A flattened mass of anything soft, to sit or lie on.
A cushion used as a saddle without a tree or frame.
A soft, or small, cushion.
A cushion-like thickening of the skin on the under side of the toes of animals.
The mostly hairless flesh located on the bottom of an animal's foot or paw.
Any cushion-like part of the human body, especially the ends of the fingers.
A stuffed guard or protection, especially one worn on the legs of horses to prevent bruising.
A soft bag or cushion to relieve pressure, support a part, etc.
A sanitary napkin.
(US) A floating leaf of a water lily or similar plant.
(cricket) A soft cover for a batsman's leg that protects it from damage when hit by the ball.
A kind of cushion for writing upon, or for blotting, especially one formed of many flat sheets of writing paper; now especially such a block of paper sheets as used to write on.

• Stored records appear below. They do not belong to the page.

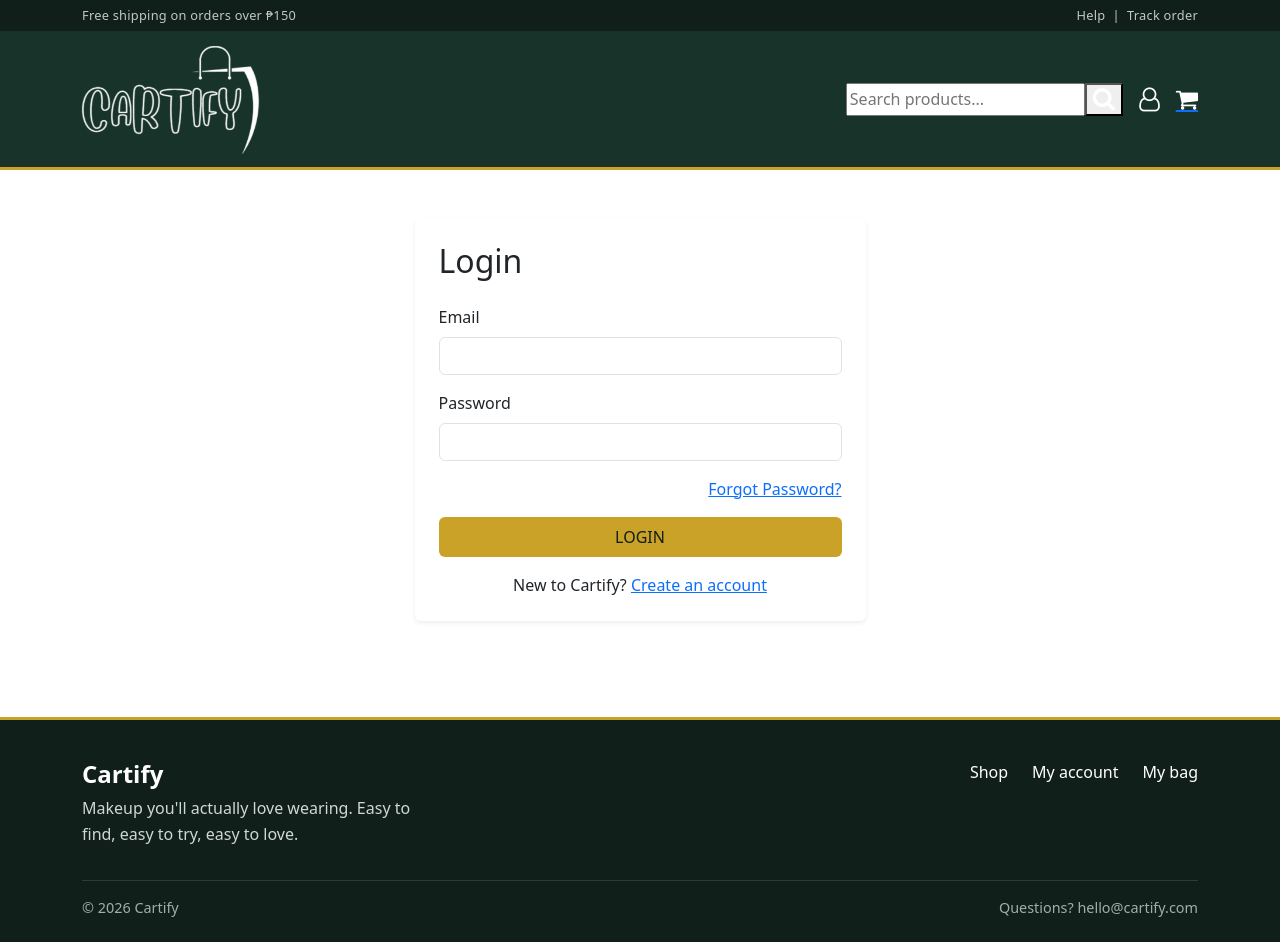
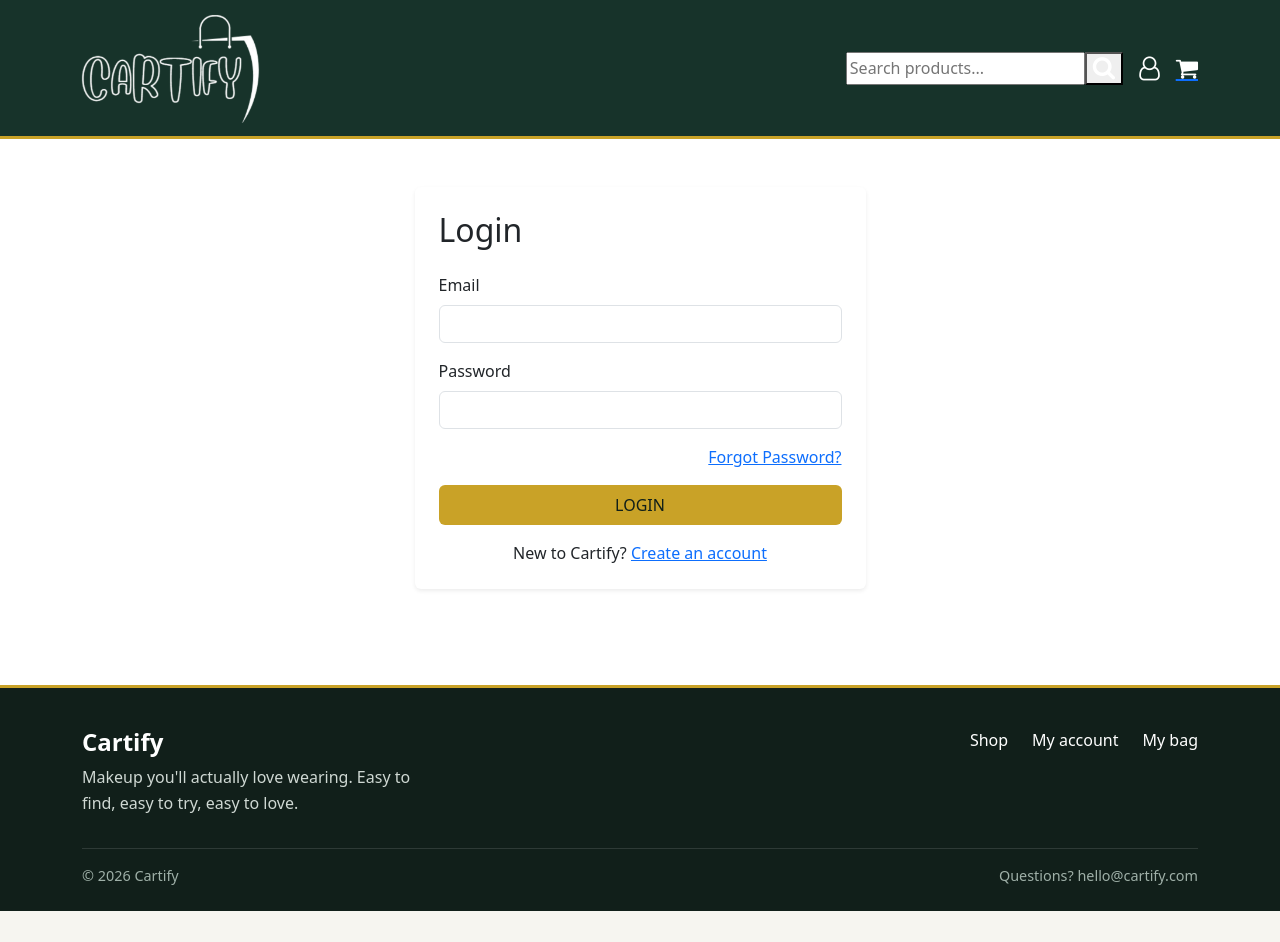
Before and after one commit to jamzayrin/cartify, a React (Vite) app in the folder frontend/: page /login in a window 1280 px wide. After the commit the page ends 911 px from the top, so only its background shows below. Built offline with nearby package versions, Linux system fonts and the light colour scheme; no server answers; a web font is replaced by a local one.

Commit message:
cart badge

```diff
--- a/frontend/src/Components/Layout/Header.jsx
+++ b/frontend/src/Components/Layout/Header.jsx
@@ -6,6 +6,7 @@
 import Search from "./Search";
 import cartifyLogo from "../../assets/cartify_logo.png";
 import { logout } from "../../actions/userActions";
+import { clearCart } from "../../actions/cartActions";
 
 export function Header() {
   const navigate = useNavigate();
@@ -14,20 +15,16 @@
   const { cartItems } = useSelector((state) => state.cart);
 
   const logoutHandler = async () => {
-    await dispatch(logout());
-    toast.success("Logged out", { position: "bottom-right" });
-    navigate("/login");
-  };
+  await dispatch(logout());
+  dispatch(clearCart());
+  localStorage.removeItem("cartItems");
+  localStorage.removeItem("shippingInfo");
+  toast.success("Logged out", { position: "bottom-right" });
+  navigate("/login");
+};
 
   return (
     <>
-      <div className="shop-utility-bar">
-        <Container className="d-flex justify-content-between">
-          <span>Free shipping on orders over ₱150</span>
-          <span>Help &nbsp;|&nbsp; Track order</span>
-        </Container>
-      </div>
-
       <Navbar expand="lg" className="shop-navbar" variant="dark">
         <Container className="d-flex justify-content-between align-items-center flex-wrap">
           <Navbar.Brand as={Link} to="/" className="shop-brand">
```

A panel or strip of material designed to be sensitive to pressure or touch.
A flat surface or area from which a helicopter or other aircraft may land or be launched.
An electrical extension cord with a multi-port socket one end: "trip cord"

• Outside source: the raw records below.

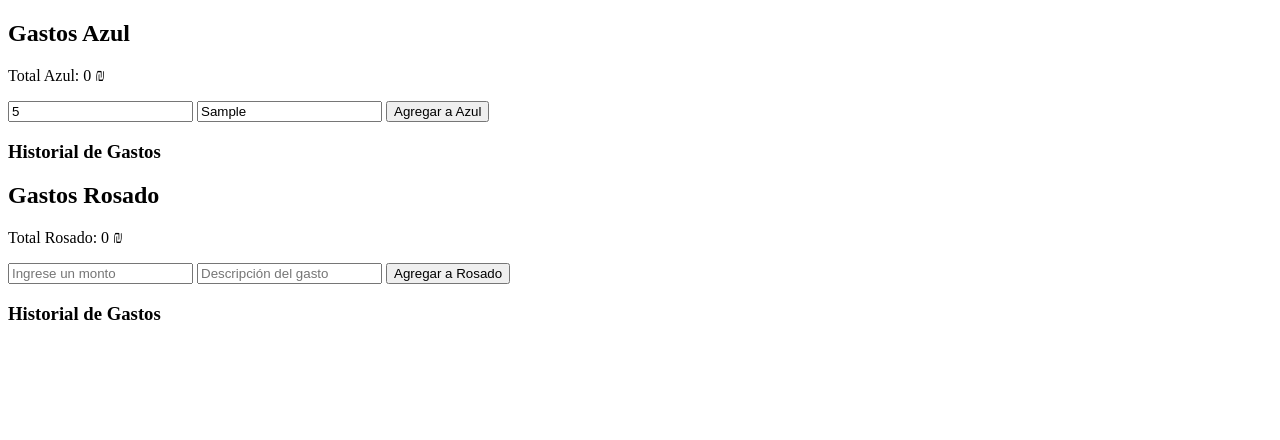
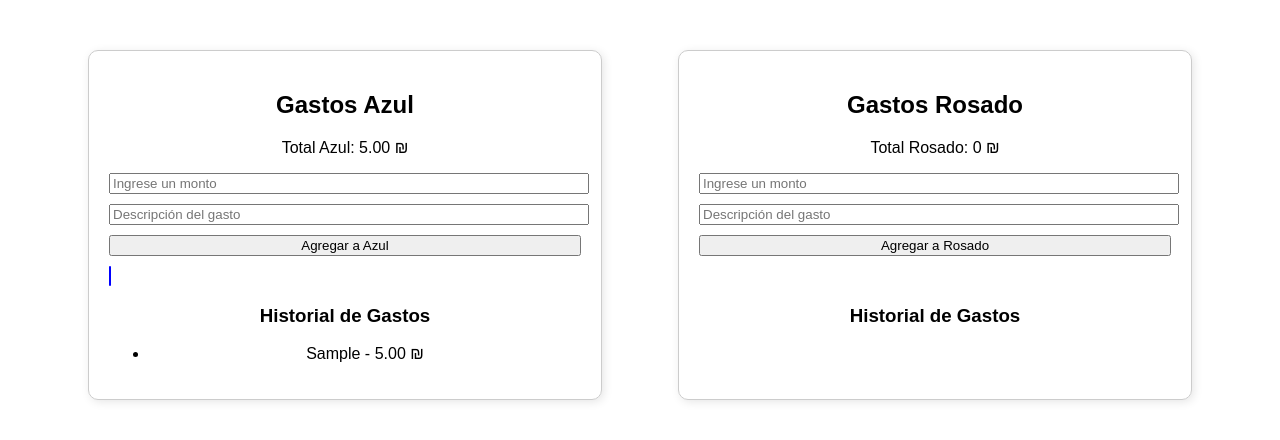
Before and after one commit to MaxMaikol/MaxWeb, a plain HTML site: page index.html in a window 1280 px wide. Both pictures are taken after typing "5", "Sample" into the empty fields and a click on the button "Agregar a Azul". Drawn offline with Linux system fonts and the light colour scheme.

Commit message:
Update index.html

```diff
--- a/index.html
+++ b/index.html
@@ -4,7 +4,34 @@
     <meta charset="UTF-8">
     <meta name="viewport" content="width=device-width, initial-scale=1.0">
     <title>Calculadora de Gastos</title>
-    <link rel="stylesheet" href="styles.css">
+    <style>
+        body {
+            font-family: Arial, sans-serif;
+            text-align: center;
+            margin: 50px;
+            display: flex;
+            justify-content: space-around;
+        }
+        .container {
+            width: 40%;
+            padding: 20px;
+            border: 1px solid #ccc;
+            border-radius: 10px;
+            box-shadow: 2px 2px 10px rgba(0, 0, 0, 0.1);
+        }
+        input, button {
+            margin-top: 10px;
+            display: block;
+            width: 100%;
+        }
+        .barra {
+            height: 20px;
+            margin-top: 10px;
+            border-radius: 5px;
+        }
+        .azul { background-color: blue; width: 0%; }
+        .rosado { background-color: pink; width: 0%; }
+    </style>
 </head>
 <body>
     <div class="container">
@@ -29,6 +56,41 @@
         <ul id="historialRosado"></ul>
     </div>
 
-    <script src="script.js"></script>
+    <script>
+        let totalAzul = 0;
+        let totalRosado = 0;
+
+        function agregarGasto(tipo) {
+            let monto = parseFloat(document.getElementById(`monto${tipo.charAt(0).toUpperCase() + tipo.slice(1)}`).value);
+            let descripcion = document.getElementById(`descripcion${tipo.charAt(0).toUpperCase() + tipo.slice(1)}`).value;
+            if (!isNaN(monto) && monto > 0 && descripcion.trim() !== "") {
+                let totalSpan, barra, total, historial;
+                if (tipo === 'azul') {
+                    totalAzul += monto;
+                    totalSpan = document.getElementById("totalAzul");
+                    barra = document.getElementById("barraAzul");
+                    historial = document.getElementById("historialAzul");
+                    total = totalAzul;
+                } else {
+                    totalRosado += monto;
+                    totalSpan = document.getElementById("totalRosado");
+                    barra = document.getElementById("barraRosado");
+                    historial = document.getElementById("historialRosado");
+                    total = totalRosado;
+                }
+                totalSpan.innerText = total.toFixed(2);
+                barra.style.width = Math.min(100, total / 10) + "%";
+
+                let nuevoItem = document.createElement("li");
+                nuevoItem.innerText = `${descripcion} - ${monto.toFixed(2)} ₪`;
+                historial.appendChild(nuevoItem);
+
+                document.getElementById(`monto${tipo.charAt(0).toUpperCase() + tipo.slice(1)}`).value = "";
+                document.getElementById(`descripcion${tipo.charAt(0).toUpperCase() + tipo.slice(1)}`).value = "";
+            } else {
+                alert("Ingrese un número válido y una descripción");
+            }
+        }
+    </script>
 </body>
 </html>
```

The effect produced by sustained lower reed notes in a musical piece, most common in blues music.
A synthesizer instrument sound used for sustained background sounds.
(US, slang) A bed.

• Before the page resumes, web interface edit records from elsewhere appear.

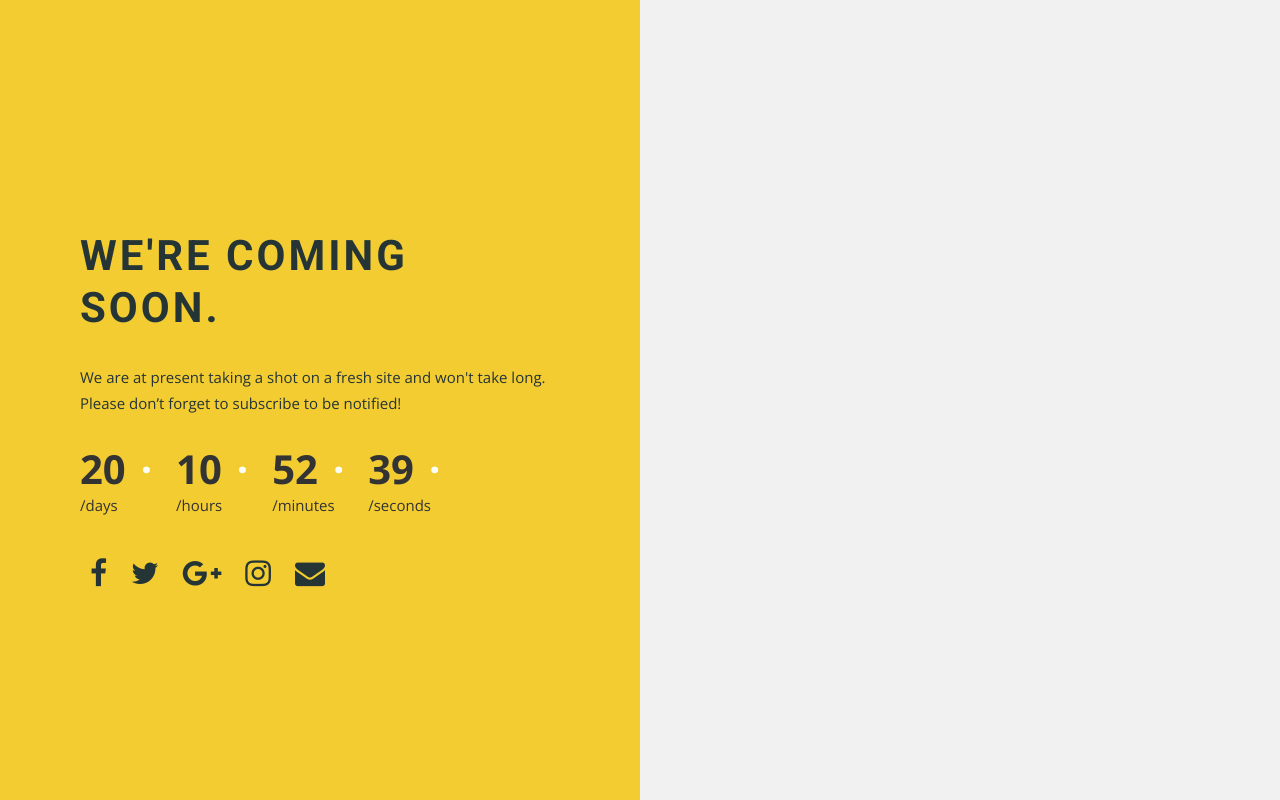
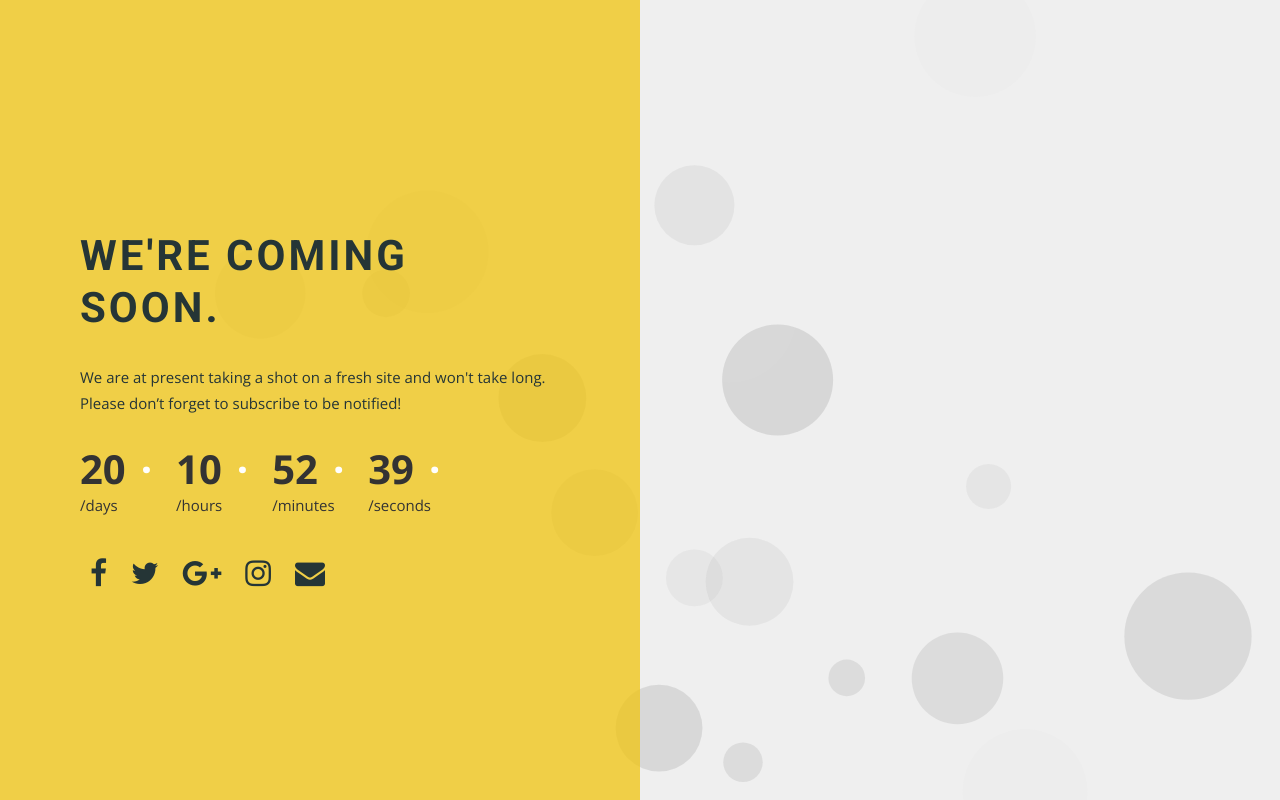
Before and after one commit to gureks/odyssey-website-coming-soon, a plain HTML site: page index.html in a window 1280 px wide. Drawn offline with nearby package versions, Linux system fonts and the light colour scheme.

Commit message:
fixed particles and loader

```diff
--- a/css/style.css
+++ b/css/style.css
@@ -99,7 +99,7 @@ ul
 	float: left;
 	width: 50%;
 	height: 100%;
-	background-color: rgba(241, 196, 15,.85);
+	background-color: rgba(241, 196, 15,.75);
 }
 
 .col-right
@@ -108,7 +108,7 @@ ul
 	float: right;
 	width: 50%;
 	height: 100%;
-	background-color: rgba(239,239,239,.85);
+	background-color: rgba(239,239,239,.75);
 }
 
 .col-right a:hover
--- a/js/main.js
+++ b/js/main.js
@@ -5,3 +5,7 @@ $('body').countdown('2017/01/01', function(event) {
 	$('#cminutes').text(''.concat(offset.minutes < 10 ? '0' : '', offset.minutes));
 	$('#cseconds').text(''.concat(offset.seconds < 10 ? '0' : '', offset.seconds));
 });
+
+$(document).ready(function(){
+	$(".loader").fadeOut(2000);
+});
```
Also changed, not shown: index.html (+2 -3 lines).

(colloquial) A place of residence.
(cryptography) A random key (originally written on a disposable pad) of the same length as the plaintext.
(nautical) A piece of timber fixed on a beam to fit the curve of the deck.
, incontinence pad
, one-time pad
, sleeping pad
To furnish with a pad or padding.
To fill or lengthen (a story, one's importance, etc.).
- The author began to pad her succinct stories with trite descriptions to keep up with current market trends.
To imbue uniformly with a mordant.
- "Obama pads delegate lead ... with win in key western state."'' Austin American-Statesman ''newspaper, May 21, 2008.
(cricket) to deliberately play the ball with the leg pad instead of the bat.
- to pad cloth
From (etyl) pade, padde, from (etyl) (m), from (etyl) , and possibly related to the (term)-like English paddle.
(British, dialectal) A toad.
From (etyl) .
(British, dialectal, Australia, Ireland) A footpath, particularly one unformed or unmaintained; a road or track. See footpad.
An easy-paced horse; a padnag.
(British, obsolete) A robber that infests the road on foot; a highwayman or footpad.
- an abbot on an ambling pad
The act of highway robbery.
an alteration of (ped).
(British, dialectal) A type of wickerwork basket, especially as used as a measure of fish or other goods.
partly from (etyl), partly imitative.
To travel along (a road, path etc.).
To travel on foot.
To wear a path by walking.
To walk softly, quietly or steadily, especially without shoes.
* 1922 , (Margery Williams), (The Velveteen Rabbit)
- Padding the streets for half a crown.
(obsolete) To practise highway robbery.
* (Cotton Mather)
- Their feet padded softly on the ground, and they crept quite close to him, twitching their noses, while the Rabbit stared hard to see which side the clockwork stuck out...
- Their chief Argument is, That they never saw'' any Witches, therefore there are ''none''. Just as if you or I should say, We never met with any ''Robbers'' on the Road, therefore there never was any ''Padding there.
- I heard her soft footsteps, pad''', '''pad along the corridor.
The sound of soft footsteps, or a similar noise made by an animal etc.